— THE INPUT —
—————
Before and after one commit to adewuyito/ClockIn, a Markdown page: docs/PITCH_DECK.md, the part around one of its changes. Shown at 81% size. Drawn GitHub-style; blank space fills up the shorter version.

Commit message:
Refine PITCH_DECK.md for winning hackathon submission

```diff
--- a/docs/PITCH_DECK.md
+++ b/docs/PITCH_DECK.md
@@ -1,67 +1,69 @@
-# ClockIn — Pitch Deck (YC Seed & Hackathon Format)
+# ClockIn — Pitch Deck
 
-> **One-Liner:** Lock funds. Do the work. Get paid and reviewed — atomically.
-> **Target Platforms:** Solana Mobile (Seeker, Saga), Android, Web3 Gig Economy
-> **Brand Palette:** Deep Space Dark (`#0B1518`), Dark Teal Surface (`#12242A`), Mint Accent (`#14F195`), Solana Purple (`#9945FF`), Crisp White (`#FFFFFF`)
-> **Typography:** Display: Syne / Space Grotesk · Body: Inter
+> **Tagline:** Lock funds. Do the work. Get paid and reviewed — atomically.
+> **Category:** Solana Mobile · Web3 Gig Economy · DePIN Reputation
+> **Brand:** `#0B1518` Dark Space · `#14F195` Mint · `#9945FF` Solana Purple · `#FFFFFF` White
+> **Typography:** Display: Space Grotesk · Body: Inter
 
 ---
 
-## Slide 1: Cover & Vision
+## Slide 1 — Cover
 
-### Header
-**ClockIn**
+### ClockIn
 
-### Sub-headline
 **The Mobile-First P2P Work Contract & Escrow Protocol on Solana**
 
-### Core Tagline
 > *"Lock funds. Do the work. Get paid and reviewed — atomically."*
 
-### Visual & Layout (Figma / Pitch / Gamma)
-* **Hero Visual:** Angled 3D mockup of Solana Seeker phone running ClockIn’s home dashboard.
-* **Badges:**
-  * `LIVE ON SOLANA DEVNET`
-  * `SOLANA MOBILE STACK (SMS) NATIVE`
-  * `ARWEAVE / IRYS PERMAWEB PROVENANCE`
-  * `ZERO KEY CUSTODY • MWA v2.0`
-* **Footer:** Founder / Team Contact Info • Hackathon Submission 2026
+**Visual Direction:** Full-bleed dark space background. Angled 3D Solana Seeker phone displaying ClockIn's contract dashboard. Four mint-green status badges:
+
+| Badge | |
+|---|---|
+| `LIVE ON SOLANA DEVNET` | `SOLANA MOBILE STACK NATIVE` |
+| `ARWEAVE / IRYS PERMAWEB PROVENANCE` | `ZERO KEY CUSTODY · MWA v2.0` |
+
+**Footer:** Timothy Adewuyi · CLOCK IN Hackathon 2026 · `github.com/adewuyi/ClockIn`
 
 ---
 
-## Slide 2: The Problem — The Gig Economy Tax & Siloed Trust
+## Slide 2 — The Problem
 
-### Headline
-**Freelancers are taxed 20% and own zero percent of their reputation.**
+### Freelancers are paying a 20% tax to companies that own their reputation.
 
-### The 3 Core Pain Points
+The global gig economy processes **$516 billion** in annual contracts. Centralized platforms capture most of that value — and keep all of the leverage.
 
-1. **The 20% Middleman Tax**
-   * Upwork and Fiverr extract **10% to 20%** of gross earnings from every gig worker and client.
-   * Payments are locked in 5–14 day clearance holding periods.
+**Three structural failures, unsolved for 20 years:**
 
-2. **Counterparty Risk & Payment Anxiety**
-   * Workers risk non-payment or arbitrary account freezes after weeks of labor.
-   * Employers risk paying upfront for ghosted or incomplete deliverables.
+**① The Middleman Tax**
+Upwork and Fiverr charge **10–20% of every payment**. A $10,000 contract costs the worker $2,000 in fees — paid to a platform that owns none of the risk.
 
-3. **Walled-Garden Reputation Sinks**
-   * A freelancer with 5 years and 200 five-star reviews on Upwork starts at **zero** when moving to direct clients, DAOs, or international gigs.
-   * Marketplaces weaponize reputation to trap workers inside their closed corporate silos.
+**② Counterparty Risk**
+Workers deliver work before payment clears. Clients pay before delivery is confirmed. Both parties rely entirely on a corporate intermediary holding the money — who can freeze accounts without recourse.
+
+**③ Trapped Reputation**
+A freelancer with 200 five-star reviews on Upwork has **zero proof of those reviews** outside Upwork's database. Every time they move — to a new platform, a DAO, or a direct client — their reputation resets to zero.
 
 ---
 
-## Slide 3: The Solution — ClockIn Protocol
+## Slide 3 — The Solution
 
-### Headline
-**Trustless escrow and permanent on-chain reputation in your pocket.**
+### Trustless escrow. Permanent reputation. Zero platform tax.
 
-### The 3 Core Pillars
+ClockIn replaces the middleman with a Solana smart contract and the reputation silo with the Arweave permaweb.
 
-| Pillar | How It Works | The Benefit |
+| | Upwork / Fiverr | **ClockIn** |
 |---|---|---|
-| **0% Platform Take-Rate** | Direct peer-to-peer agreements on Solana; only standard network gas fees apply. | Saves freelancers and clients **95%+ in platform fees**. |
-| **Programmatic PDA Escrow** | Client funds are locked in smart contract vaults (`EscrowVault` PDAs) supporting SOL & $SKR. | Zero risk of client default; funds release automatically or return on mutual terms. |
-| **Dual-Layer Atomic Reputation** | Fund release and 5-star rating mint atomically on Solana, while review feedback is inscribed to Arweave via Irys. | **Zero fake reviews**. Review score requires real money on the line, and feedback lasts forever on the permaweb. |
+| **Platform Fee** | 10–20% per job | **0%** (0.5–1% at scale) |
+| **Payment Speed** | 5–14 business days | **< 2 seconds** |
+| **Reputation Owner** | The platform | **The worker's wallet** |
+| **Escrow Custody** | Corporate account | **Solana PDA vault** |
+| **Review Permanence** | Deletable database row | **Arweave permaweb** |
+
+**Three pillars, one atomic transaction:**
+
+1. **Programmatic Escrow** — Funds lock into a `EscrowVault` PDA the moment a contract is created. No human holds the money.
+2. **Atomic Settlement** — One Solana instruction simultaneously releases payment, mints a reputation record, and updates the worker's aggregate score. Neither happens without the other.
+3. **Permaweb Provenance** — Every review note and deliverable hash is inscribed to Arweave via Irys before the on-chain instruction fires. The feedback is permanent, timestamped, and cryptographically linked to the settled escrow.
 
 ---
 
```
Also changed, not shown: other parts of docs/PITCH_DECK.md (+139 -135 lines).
—————
— WORK TASK —
Quote the whole listing above, leaving nothing out.

— TASK OUTPUT —
Before and after one commit to adewuyito/ClockIn, a Markdown page: docs/PITCH_DECK.md, the part around one of its changes. Shown at 81% size. Drawn GitHub-style; blank space fills up the shorter version.

Commit message:
Refine PITCH_DECK.md for winning hackathon submission

```diff
--- a/docs/PITCH_DECK.md
+++ b/docs/PITCH_DECK.md
@@ -1,67 +1,69 @@
-# ClockIn — Pitch Deck (YC Seed & Hackathon Format)
+# ClockIn — Pitch Deck
 
-> **One-Liner:** Lock funds. Do the work. Get paid and reviewed — atomically.
-> **Target Platforms:** Solana Mobile (Seeker, Saga), Android, Web3 Gig Economy
-> **Brand Palette:** Deep Space Dark (`#0B1518`), Dark Teal Surface (`#12242A`), Mint Accent (`#14F195`), Solana Purple (`#9945FF`), Crisp White (`#FFFFFF`)
-> **Typography:** Display: Syne / Space Grotesk · Body: Inter
+> **Tagline:** Lock funds. Do the work. Get paid and reviewed — atomically.
+> **Category:** Solana Mobile · Web3 Gig Economy · DePIN Reputation
+> **Brand:** `#0B1518` Dark Space · `#14F195` Mint · `#9945FF` Solana Purple · `#FFFFFF` White
+> **Typography:** Display: Space Grotesk · Body: Inter
 
 ---
 
-## Slide 1: Cover & Vision
+## Slide 1 — Cover
 
-### Header
-**ClockIn**
+### ClockIn
 
-### Sub-headline
 **The Mobile-First P2P Work Contract & Escrow Protocol on Solana**
 
-### Core Tagline
 > *"Lock funds. Do the work. Get paid and reviewed — atomically."*
 
-### Visual & Layout (Figma / Pitch / Gamma)
-* **Hero Visual:** Angled 3D mockup of Solana Seeker phone running ClockIn’s home dashboard.
-* **Badges:**
-  * `LIVE ON SOLANA DEVNET`
-  * `SOLANA MOBILE STACK (SMS) NATIVE`
-  * `ARWEAVE / IRYS PERMAWEB PROVENANCE`
-  * `ZERO KEY CUSTODY • MWA v2.0`
-* **Footer:** Founder / Team Contact Info • Hackathon Submission 2026
+**Visual Direction:** Full-bleed dark space background. Angled 3D Solana Seeker phone displaying ClockIn's contract dashboard. Four mint-green status badges:
+
+| Badge | |
+|---|---|
+| `LIVE ON SOLANA DEVNET` | `SOLANA MOBILE STACK NATIVE` |
+| `ARWEAVE / IRYS PERMAWEB PROVENANCE` | `ZERO KEY CUSTODY · MWA v2.0` |
+
+**Footer:** Timothy Adewuyi · CLOCK IN Hackathon 2026 · `github.com/adewuyi/ClockIn`
 
 ---
 
-## Slide 2: The Problem — The Gig Economy Tax & Siloed Trust
+## Slide 2 — The Problem
 
-### Headline
-**Freelancers are taxed 20% and own zero percent of their reputation.**
+### Freelancers are paying a 20% tax to companies that own their reputation.
 
-### The 3 Core Pain Points
+The global gig economy processes **$516 billion** in annual contracts. Centralized platforms capture most of that value — and keep all of the leverage.
 
-1. **The 20% Middleman Tax**
-   * Upwork and Fiverr extract **10% to 20%** of gross earnings from every gig worker and client.
-   * Payments are locked in 5–14 day clearance holding periods.
+**Three structural failures, unsolved for 20 years:**
 
-2. **Counterparty Risk & Payment Anxiety**
-   * Workers risk non-payment or arbitrary account freezes after weeks of labor.
-   * Employers risk paying upfront for ghosted or incomplete deliverables.
+**① The Middleman Tax**
+Upwork and Fiverr charge **10–20% of every payment**. A $10,000 contract costs the worker $2,000 in fees — paid to a platform that owns none of the risk.
 
-3. **Walled-Garden Reputation Sinks**
-   * A freelancer with 5 years and 200 five-star reviews on Upwork starts at **zero** when moving to direct clients, DAOs, or international gigs.
-   * Marketplaces weaponize reputation to trap workers inside their closed corporate silos.
+**② Counterparty Risk**
+Workers deliver work before payment clears. Clients pay before delivery is confirmed. Both parties rely entirely on a corporate intermediary holding the money — who can freeze accounts without recourse.
+
+**③ Trapped Reputation**
+A freelancer with 200 five-star reviews on Upwork has **zero proof of those reviews** outside Upwork's database. Every time they move — to a new platform, a DAO, or a direct client — their reputation resets to zero.
 
 ---
 
-## Slide 3: The Solution — ClockIn Protocol
+## Slide 3 — The Solution
 
-### Headline
-**Trustless escrow and permanent on-chain reputation in your pocket.**
+### Trustless escrow. Permanent reputation. Zero platform tax.
 
-### The 3 Core Pillars
+ClockIn replaces the middleman with a Solana smart contract and the reputation silo with the Arweave permaweb.
 
-| Pillar | How It Works | The Benefit |
+| | Upwork / Fiverr | **ClockIn** |
 |---|---|---|
-| **0% Platform Take-Rate** | Direct peer-to-peer agreements on Solana; only standard network gas fees apply. | Saves freelancers and clients **95%+ in platform fees**. |
-| **Programmatic PDA Escrow** | Client funds are locked in smart contract vaults (`EscrowVault` PDAs) supporting SOL & $SKR. | Zero risk of client default; funds release automatically or return on mutual terms. |
-| **Dual-Layer Atomic Reputation** | Fund release and 5-star rating mint atomically on Solana, while review feedback is inscribed to Arweave via Irys. | **Zero fake reviews**. Review score requires real money on the line, and feedback lasts forever on the permaweb. |
+| **Platform Fee** | 10–20% per job | **0%** (0.5–1% at scale) |
+| **Payment Speed** | 5–14 business days | **< 2 seconds** |
+| **Reputation Owner** | The platform | **The worker's wallet** |
+| **Escrow Custody** | Corporate account | **Solana PDA vault** |
+| **Review Permanence** | Deletable database row | **Arweave permaweb** |
+
+**Three pillars, one atomic transaction:**
+
+1. **Programmatic Escrow** — Funds lock into a `EscrowVault` PDA the moment a contract is created. No human holds the money.
+2. **Atomic Settlement** — One Solana instruction simultaneously releases payment, mints a reputation record, and updates the worker's aggregate score. Neither happens without the other.
+3. **Permaweb Provenance** — Every review note and deliverable hash is inscribed to Arweave via Irys before the on-chain instruction fires. The feedback is permanent, timestamped, and cryptographically linked to the settled escrow.
 
 ---
 
```
Also changed, not shown: other parts of docs/PITCH_DECK.md (+139 -135 lines).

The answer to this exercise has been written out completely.